By David Colton
BUFFALO — The clock struck 1:57 as the low buzz of the Office Depot-style fluorescent lights filled the small, windowless office.
For Herman Berbel, it was a regular Saturday’s work as a Subaru Outback Warranty Specialist.
The office remained in its near-silent state for most if not all of the day as Herman sat perfectly still, moving only his finger to peruse the depths of the internet in a desperate yet feeble search for human connection.
The phone sat silent on his desk, its paint faded yet unblemished— evidence of years of customer satisfaction.
That’s what makes a Subaru a Subaru.

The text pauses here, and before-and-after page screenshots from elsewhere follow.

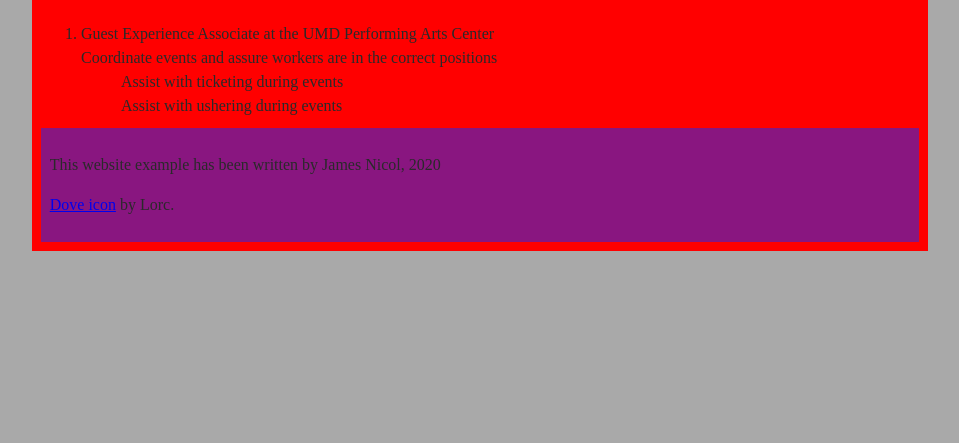
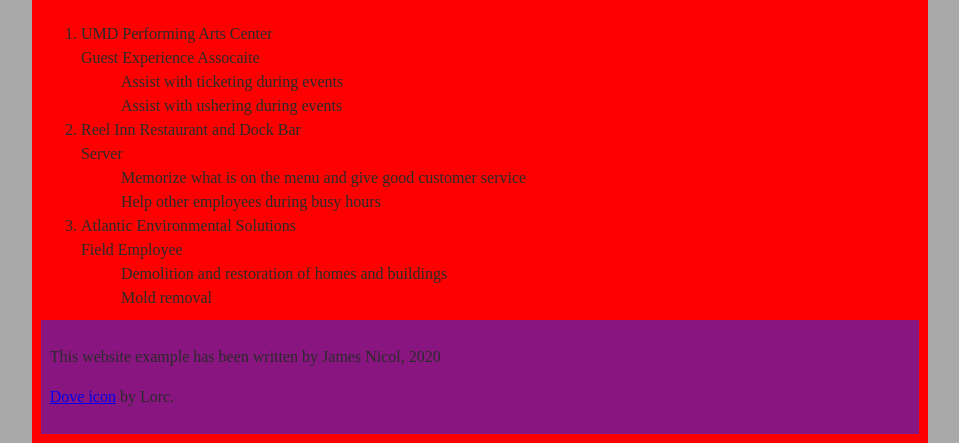
Before and after one commit to jamesnicol12/jamesnicol12.github.io, a plain HTML site: page assignment_1/index.html in a window 1280 px wide. Shown: the part 391-834 px from the top of the page, without its empty margins (160-1119 px from the left). Before the commit the page ends 800 px from the top, so only its background shows below. Drawn offline with Linux system fonts and the light colour scheme.

Commit message:
Update index.html

```diff
--- a/assignment_1/index.html
+++ b/assignment_1/index.html
@@ -13,7 +13,6 @@
       <h1>James Nicol</h1>
      <img src="maryland_logo.png" alt="University of Maryland logo" width="150" height="150">
     </div>
-
     <div class="wrapper">
     <div class="container">
     <div class="one">
@@ -24,10 +23,22 @@
       <h2>Roles</h2>
       <ol>
         <li>
-          <div class="jobtitle">Guest Experience Associate at the UMD Performing Arts Center</div>
-          <div class="jobdescription">Coordinate events and assure workers are in the correct positions</div>
+          <div class="joblocation">UMD Performing Arts Center</div>
+          <div class="jobdescription">Guest Experience Assocaite</div>
           <ul class="resp">Assist with ticketing during events</ul>
           <ul class="resp">Assist with ushering during events</ul>
+        </li>
+        <li>
+          <div class="joblocation">Reel Inn Restaurant and Dock Bar</div>
+          <div class="jobdescription">Server</div>
+          <ul class="resp">Memorize what is on the menu and give good customer service</ul>
+          <ul class="resp">Help other employees during busy hours</ul>
+        </li>
+        <li>
+          <div class="joblocation">Atlantic Environmental Solutions</div>
+          <div class="jobdescription">Field Employee</div>
+          <ul class="resp">Demolition and restoration of homes and buildings</ul>
+          <ul class="resp">Mold removal</ul>
         </li>
       </ol>
 
```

Herman’s mind does not often wander, a lesson taught by many years of subdued, uneventful life.
For a while he allowed himself one freedom. He would imagine that the square vent above the printer was actually a secret passageway to some far away world—a place where Subaru’s were plagued with transmission and suspension issues.
All Herman had to do was unscrew the four big bolts around the screen and he’d be free forever.
And yet he knew he never would.
He’d have to get a ladder from somewhere, and there was no way he was going to buy a ladder. That guy who fixes roofs in the next office over would probably have one, but he probably doesn’t even know who Herman is. He would probably say yes if Herman asked to borrow a ladder, but he would probably want to be friends and hang out. Besides, Herman probably couldn’t even fit in there. The last thing he’d want is to get stuck in the vent without a way out, because he knew that’s where he’d die. If he got stuck he’d try calling for help, but not too loudly because he would sort of rather die than need to be rescued from an air vent while completely and utterly alone.
So for now, he’s resigned to silence.